Threshold are one of Britain’s longest-serving progressive metal bands, with a history that stretches back to the late 80s. Threshold’s website is very keen to sell their new album as a resurgence for the band, a return to the studio after five years of silence with “the longest but yet most diversified release of the band’s entire career”. It’s clear that the band see this album as a chance to condense the lessons of their career into a definitive album that will conquer the airwaves and catapult them towards the dominant position of Dream Theater. Unfortunately, March Of Progress suffers from the most unforgivable sin of all in music – blandness.
My key problem with March Of Progress is that I can tell that the songs were put together and performed by people who knew what they were doing, but those songs don’t interest me in the slightest. Drab verses lead to weak choruses which lead to uninspiring solos. The singing isn’t much cop either; Damian Wilson can hold a tune reasonably enough, but his vocals sound sterile, like they’ve spent too long in various effects packages and lost the emotion that they were initially imbued with. The band didn’t really need to boast of this being the band’s longest release, either – you’ll definitely notice the 70 minutes of various mid-tempo tracks crawling by. The album really suffers for not having even one track that really grabs the listener. Just one song with enough speed or power to break the procession of so-so tracks would do wonders for this album’s listenability; the album as it is just comes off as monotonous and hard to pay attention to. ‘The Rubicon’ is a clear example of this: it starts off promisingly enough, but I doubt that you’ll still be feeling good about the song ten minutes later when it finishes.
March Of Progress isn’t a completely negative experience – ‘That’s Why We Came’ stands out as one of the more interesting songs because the band drops out of mid-tempo mediocrity in order to produce a pretty nice ballad that hops between acoustic and electric sections. It also contains some of the best vocals on the album, but it’s just not enough to redeem the rest of the tracks.

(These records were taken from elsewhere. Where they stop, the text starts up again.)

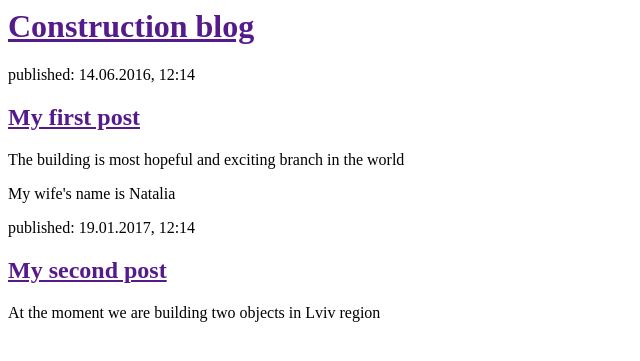
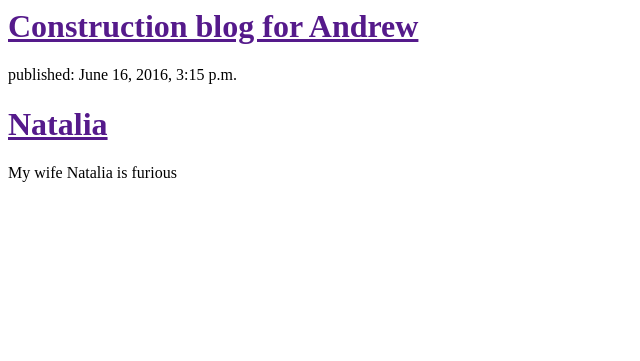
Before and after one commit to Djohne/my-first-blog, a Django app: page / in a window 1280 px wide. Shown: the top 361 px of the page, without its empty margins (0-640 px from the left). Run offline with Django 3.2, Linux system fonts and the light colour scheme; data comes from the database, SQL or seed files in the repository; both versions use the stored data as it was after the commit.

Commit message:
Modified template to display posts from database

```diff
--- a/blog/templates/blog/post_list.html
+++ b/blog/templates/blog/post_list.html
@@ -1,23 +1,25 @@
 <html>
     <head>
-        <title>construction blog</title>
+        <title>construction's blog</title>
     </head>
     <body>
         <div>
-            <h1><a href="">Construction blog</a></h1>
+            <h1><a href="">Construction blog for Andrew</a></h1>
         </div>
 
-        <div>
-            <p>published: 14.06.2016, 12:14</p>
-            <h2><a href="">My first post</a></h2>
-            <p>The building is most hopeful and exciting branch in the world</p>
-	    <p>My wife's name is Natalia</p>
-        </div>
 
-        <div>
-            <p>published: 19.01.2017, 12:14</p>
-            <h2><a href="">My second post</a></h2>
-            <p>At the moment we are building two objects in Lviv region</p>
-        </div>
+	    {% for post in posts %}
+	    <div>
+                <p>published: {{ post.published_date }}</p>
+                <h1><a href="">{{ post.title }}</a></h1>
+                <p>{{ post.text|linebreaksbr }}</p>
+
+
+
+	    </div>
+
+	    {% endfor %}
+
+
     </body>
 </html>
--- a/blog/views.py
+++ b/blog/views.py
@@ -1,6 +1,11 @@
 from django.shortcuts import render
+from .models import Post
 
-# Create your views here.
+
+from django.shortcuts import render
+from django.utils import timezone
+from .models import Post
 
 def post_list(request):
-    return render(request, 'blog/post_list.html', {})
+    posts = Post.objects.filter(published_date__lte=timezone.now()).order_by('published_date')
+    return render(request, 'blog/post_list.html', {"posts": posts})
```
Also changed, not shown: db.sqlite3.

Basically, if you’re painting a masterpiece or performing keyhole surgery and want some progressive metal-flavoured noise that will fill the silence but won’t distract you then March Of Progress is designed for you. But if you’re planning on actually listening to the music, I’m afraid you’re going to be disappointed.